Ukraine has paid too high a price for the democratic reforms ushered in by the 2004 Orange Revolution, according to the pro-Russian front-runner in the country's presidential race, who pledges to bring back the "rule of law" if elected next month.
Viktor Yanukovych, whose Kremlin-backed election victory in 2004 was overturned by the Supreme Court amid allegations of fraud, says the pro-Western revolution that brought his rivals to power has led to political chaos, corruption and a dismal economy.
"So what did this Orange Revolution give us?," Yanukovych asked in an interview Monday with The Associated Press. "Freedom of speech? That's very good. But what price did the Ukrainian people pay for this? For the development of this democratic principle in our country, the price was too great."
Democracy is "above all the rule of law," which the Orange Revolution has failed to bring, he said.
Since taking power in 2005 on a wave of hope and excitement, the revolution's leaders have disappointed many Ukrainians, fostering nostalgia among some for the stable, if autocratic, rule of an earlier era.
The Orange Revolution took Ukraine out of Russia's orbit, as the pro-Western leadership sought membership in the European Union and NATO. It also deepened animosity between the pro-Russian east and the west of the country, where Ukrainian nationalism is strong.
Yanukovych said his first priority as president would be to revive the use of the Russian language in schools and in the workplace, a move that would reverse the "forced Ukrainization" of the millions of Russian-speaking Ukrainians who support him.
"This is the main question that we have to solve right now, the one that is very seriously worrying the people," he said.
This change would comply with the one wish Russian President Dmitry Medvedev made last week for the Ukrainian elections.
"The only thing I really want is for the future president ... to be intent on warm, heartfelt, even brotherly relations between our countries, and for the Russian language not to be insulted," Medvedev said in a televised interview.
With elections less than three weeks away, Yanukovych, 59, is leading in the polls. The former electrician told the AP that he would put his weight behind Moscow on issues ranging from trade to security.
He repeated his pledge not to seek membership in NATO, Russia's Cold War foe. But he said he would give his full support to Medvedev's proposal for a joint European security regime, which has gotten an icy reception in most of Europe.
He also promised, if elected, to do everything in his power to speed Russia's entry into the World Trade Organization.
Viktor Yushchenko, the current president and the leader of the Orange Revolution, is going into the vote with approval ratings in the single digits. He has been at loggerheads with his former ally, Prime Minister Yulia Tymoshenko, for most of his time in office, causing political gridlock that has deepened the country's economic collapse and alienated voters.
Yanukovych, a barrel-chested hunting enthusiast, also denied that his 2004 presidential victory had been fixed. Instead the Supreme Court broke the law when it overturned his election and ordered another round of voting, he said.
"The third round of those elections was illegal," he said. "Why? Because five years have passed, and in those five years, the falsification of my election has basically not been proven.
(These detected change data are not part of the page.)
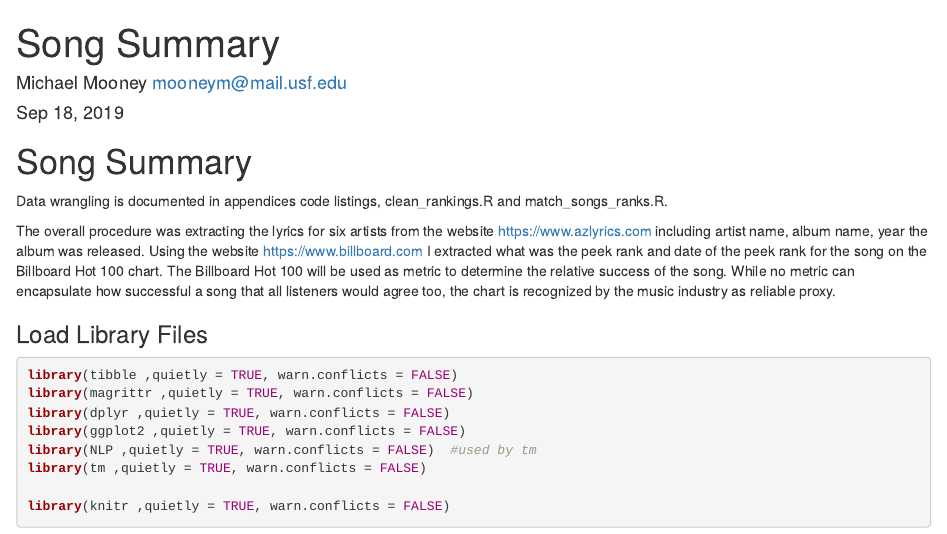
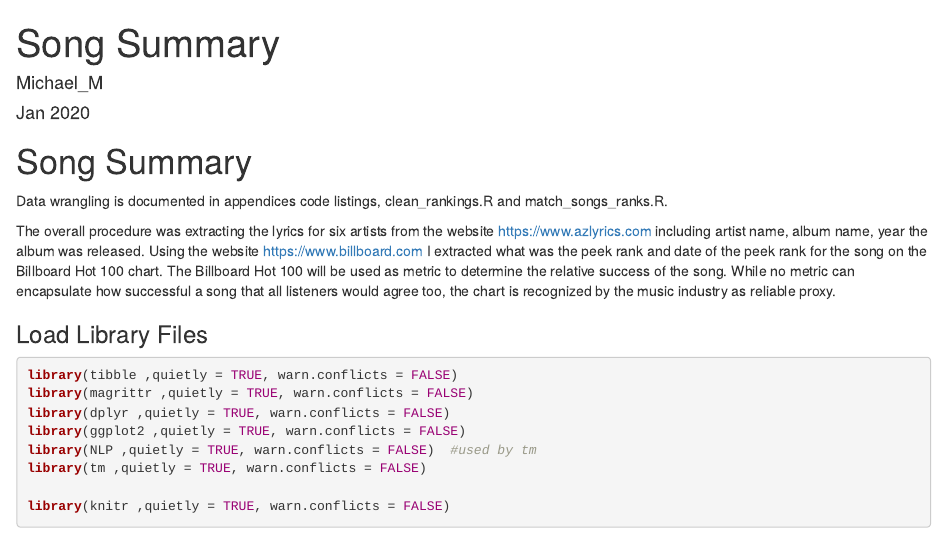
Before and after one commit to mmooney512/LyricalPerformance, an R Markdown document (Song Summary.Rmd): the page in a window 1100 px wide, from its top. Rendered offline with R 4.5, knitr and Pandoc, with nearby package versions; some code elsewhere in the file could not run offline.

Commit message:
Update Song Summary.Rmd

```diff
--- a/Song Summary.Rmd
+++ b/Song Summary.Rmd
@@ -1,7 +1,7 @@
 ---
 title: "Song Summary"
-author: "Michael Mooney mooneym@mail.usf.edu"
-date: "Sep 18, 2019"
+author: "Michael_M"
+date: "Jan 2020"
 output:
   html_document: default
   pdf_document: default
```
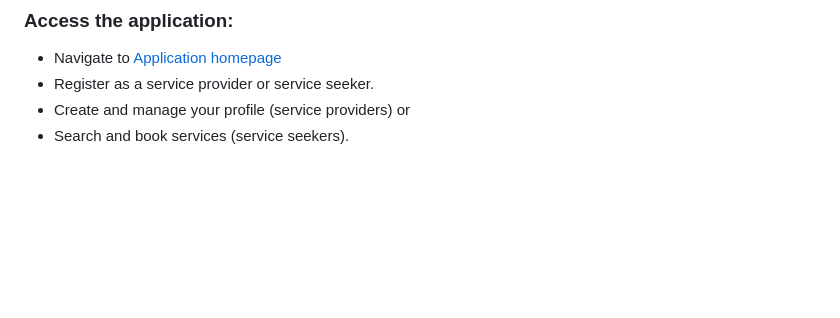
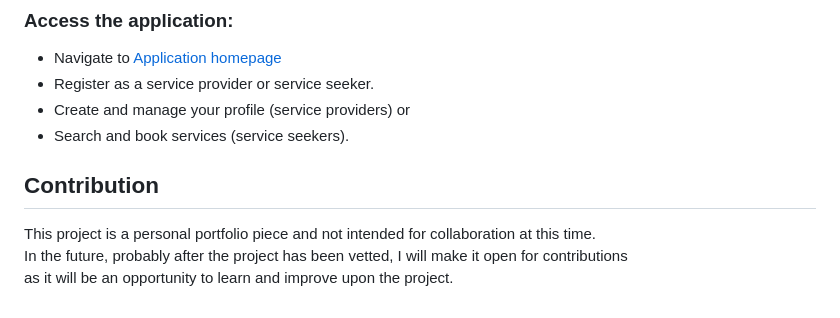
Before and after one commit to ASLawan/portfolio-project, a Markdown page: README.md, the part around the change. GitHub-like rendering; blank space fills up the shorter version.

Commit message:
Update: Add contribution guidelines to the project readme file

```diff
--- a/README.md
+++ b/README.md
@@ -110,3 +110,9 @@ pip install -r requirements.txt
 - Register as a service provider or service seeker.
 - Create and manage your profile (service providers) or
 - Search and book services (service seekers).
+
+## Contribution
+
+This project is a personal portfolio piece and not intended for collaboration at this time.
+In the future, probably after the project has been vetted, I will make it open for contributions
+as it will be an opportunity to learn and improve upon the project.
```
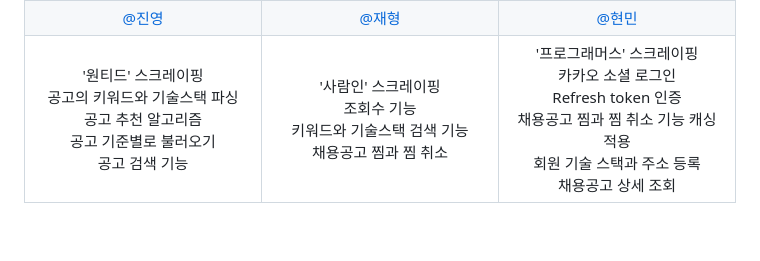
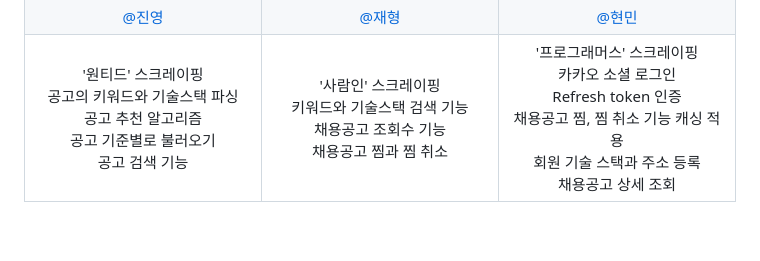
Before and after one commit to jbae9/job-fit, a Markdown page: README.md, the part around the change. Rendered like a GitHub page.

```diff
--- a/README.md
+++ b/README.md
@@ -71,15 +71,15 @@
     </td>
     <td>
     '사람인' 스크레이핑 <br>
-    조회수 기능 <br>
     키워드와 기술스택 검색 기능 <br>
+    채용공고 조회수 기능 <br>
     채용공고 찜과 찜 취소 <br>
     </td>
     <td>
       '프로그래머스' 스크레이핑<br>
       카카오 소셜 로그인<br>
       Refresh token 인증<br>
-      채용공고 찜과 찜 취소 기능 캐싱 적용<br>
+      채용공고 찜, 찜 취소 기능 캐싱 적용<br>
       회원 기술 스택과 주소 등록<br>
       채용공고 상세 조회 <br>
     </td>
```
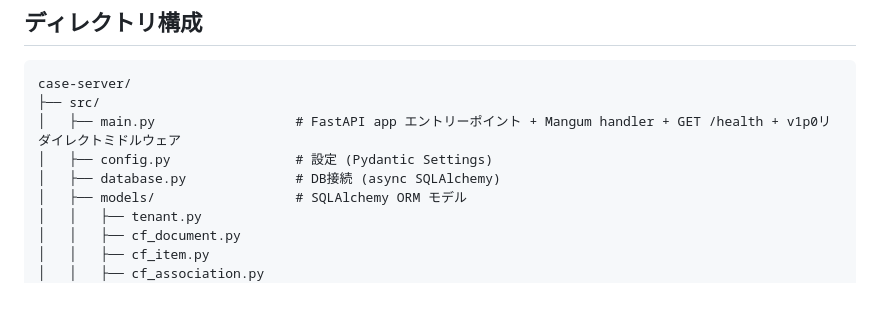
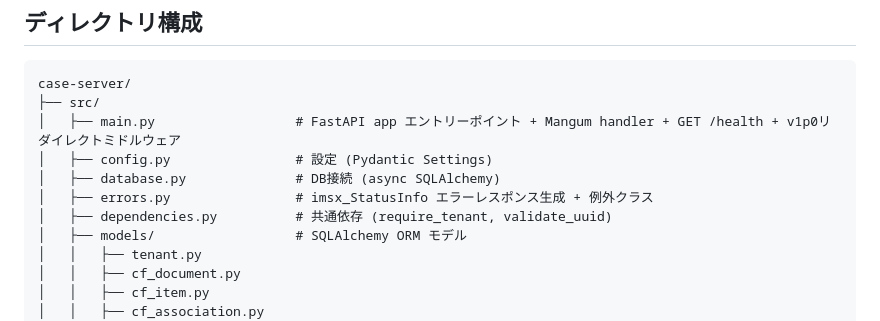
Before and after one commit to infosign/compeito, a Markdown page: CLAUDE.md, the part around the change. Rendered like a GitHub page; blank space fills up the shorter version.

Commit message:
docs: CLAUDE.md に errors.py, dependencies.py を追記
Co-Authored-By: Claude Opus 4.6 <noreply@anthropic.com>

```diff
--- a/CLAUDE.md
+++ b/CLAUDE.md
@@ -44,6 +44,8 @@ case-server/
 │   ├── main.py                  # FastAPI app エントリーポイント + Mangum handler + GET /health + v1p0リダイレクトミドルウェア
 │   ├── config.py                # 設定 (Pydantic Settings)
 │   ├── database.py              # DB接続 (async SQLAlchemy)
+│   ├── errors.py                # imsx_StatusInfo エラーレスポンス生成 + 例外クラス
+│   ├── dependencies.py          # 共通依存 (require_tenant, validate_uuid)
 │   ├── models/                  # SQLAlchemy ORM モデル
 │   │   ├── tenant.py
 │   │   ├── cf_document.py
```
This means that those elections were legal. They were not rigged."
His campaign has focused on shaming Tymoshenko, his only real competition, for her leadership of the Orange Revolution, which he blames for turning Ukraine's government into one of the most corrupt in the world and its economy into one of the worst-performing.
"Democracy is above all rule of law, it is compliance with the law and constitution by everyone, and in these five years we have seen how the laws have been systematically broken, how the principles of the law have been replaced by political expediency," Yanukovych said.
In most of the country, the issues of language and national identity have been more divisive than bread-and-butter issues like unemployment. The word "Ukraine" derives from the Russian for "at the outskirts," an identity the leaders of the Orange Revolution have sought to uproot by promoting a unique Ukrainian identity. The use of Russian, seen by its opponents as a symbol of Soviet subjugation, has been phased out.
On a recent campaign trip to the Russian-speaking Crimean peninsula, where he enjoys broad support, Yanukovich poked fun at the Ukrainian language and the politicians who insist on speaking it.
As he mocked Tymoshenko's upbeat appraisals of the economy, he sarcastically switched into Ukrainian from Russian, drawing laughs from the crowd of about 2,000 supporters.
Switching back into Russian, he said, "I'm tired of hearing five years of this gibberish, and seeing this variety show performed by the Orange troupe."
Valentina Goncharova, a 59-year-old retiree who said she receives a pension of around $100 per month, said she supports Yanukovich not because of his promises of higher pensions and wages, but because of his pro-Russian views.
"The Crimea has always belonged to Russia," she said. "It has always been closer to Russia. I think that is why people support him here."